From the CDC website at http://www.cdc.gov/nceh/drought/infectious.htm
Increases in infectious disease can be a direct consequence of drought.
- Viruses, protozoa, and bacteria can pollute both groundwater and surface water when rainfall decreases. People who get their drinking water from private wells may be at higher risk for drought-related infectious disease. Other groups also at increased risk include those who have underlying chronic conditions.
- Acute respiratory and gastrointestinal illnesses are more easily spread from person to person when hand washing is compromised by a perceived or real lack of available water. During water shortages, the risk for infectious disease increases when hygiene is not maintained.

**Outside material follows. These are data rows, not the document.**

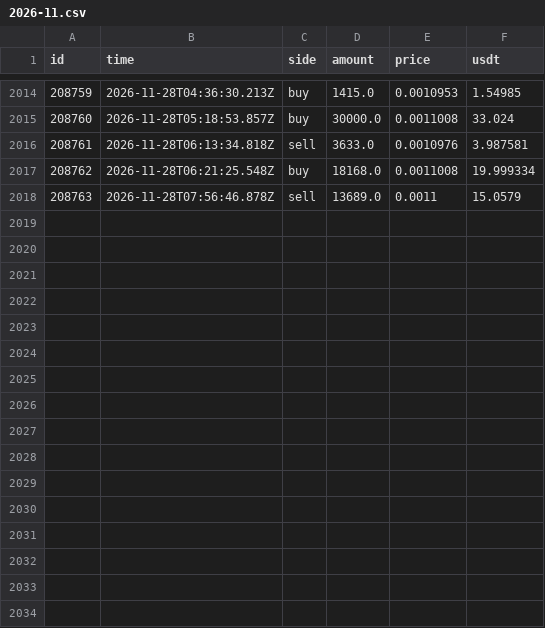
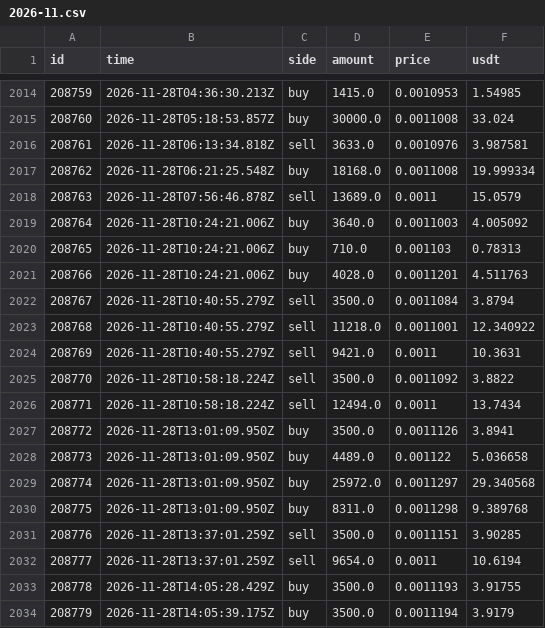
Before and after one commit to MDRX92/eqty-dashboard, a CSV file: data/gate_trades/2026-11.csv, drawn as a sheet; only a part is shown, gaps mark what is left out.

```diff
--- a/data/gate_trades/2026-11.csv
+++ b/data/gate_trades/2026-11.csv
@@ -2018 +2018,17 @@ id,time,side,amount,price,usdt
 208763,2026-11-28T07:56:46.878Z,sell,13689.0,0.0011,15.0579
+208764,2026-11-28T10:24:21.006Z,buy,3640.0,0.0011003,4.005092
+208765,2026-11-28T10:24:21.006Z,buy,710.0,0.001103,0.78313
+208766,2026-11-28T10:24:21.006Z,buy,4028.0,0.0011201,4.511763
+208767,2026-11-28T10:40:55.279Z,sell,3500.0,0.0011084,3.8794
+208768,2026-11-28T10:40:55.279Z,sell,11218.0,0.0011001,12.340922
+208769,2026-11-28T10:40:55.279Z,sell,9421.0,0.0011,10.3631
+208770,2026-11-28T10:58:18.224Z,sell,3500.0,0.0011092,3.8822
+208771,2026-11-28T10:58:18.224Z,sell,12494.0,0.0011,13.7434
+208772,2026-11-28T13:01:09.950Z,buy,3500.0,0.0011126,3.8941
+208773,2026-11-28T13:01:09.950Z,buy,4489.0,0.001122,5.036658
+208774,2026-11-28T13:01:09.950Z,buy,25972.0,0.0011297,29.340568
+208775,2026-11-28T13:01:09.950Z,buy,8311.0,0.0011298,9.389768
+208776,2026-11-28T13:37:01.259Z,sell,3500.0,0.0011151,3.90285
+208777,2026-11-28T13:37:01.259Z,sell,9654.0,0.0011,10.6194
+208778,2026-11-28T14:05:28.429Z,buy,3500.0,0.0011193,3.91755
+208779,2026-11-28T14:05:39.175Z,buy,3500.0,0.0011194,3.9179
```
Also changed, not shown: data/eth_usd.csv, data/gate_candles.csv, 14 other files.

- E. coli and Salmonella are examples of bacteria that during drought can more readily contaminate food and cause infectious disease. Food can serve as a vehicle for disease transmission during a drought because water shortages can cause farmers to use recycled water to irrigate their fields and process the food they grow. When used to grow crops, improperly treated water can cause a host of infectious diseases (such as those caused by toxin-producing E. coli and Salmonella), which can be life-threatening for people in high-risk groups. In addition, the likelihood of surface runoff, which can occur when rain fails to penetrate the dry and compacted soil that often accompanies drought, can cause the inadvertent contamination of crops.
- Other infectious disease threats arise when drought leads to the contamination of surface waters and other types of water that are used for recreational purposes. When temperatures rise and rainfall declines, people are more likely to participate in water-related recreation. Persons exposed to contaminated recreational waters are more likely to become infected with pathogens that thrive in the shallow warm waters that exist during drought conditions.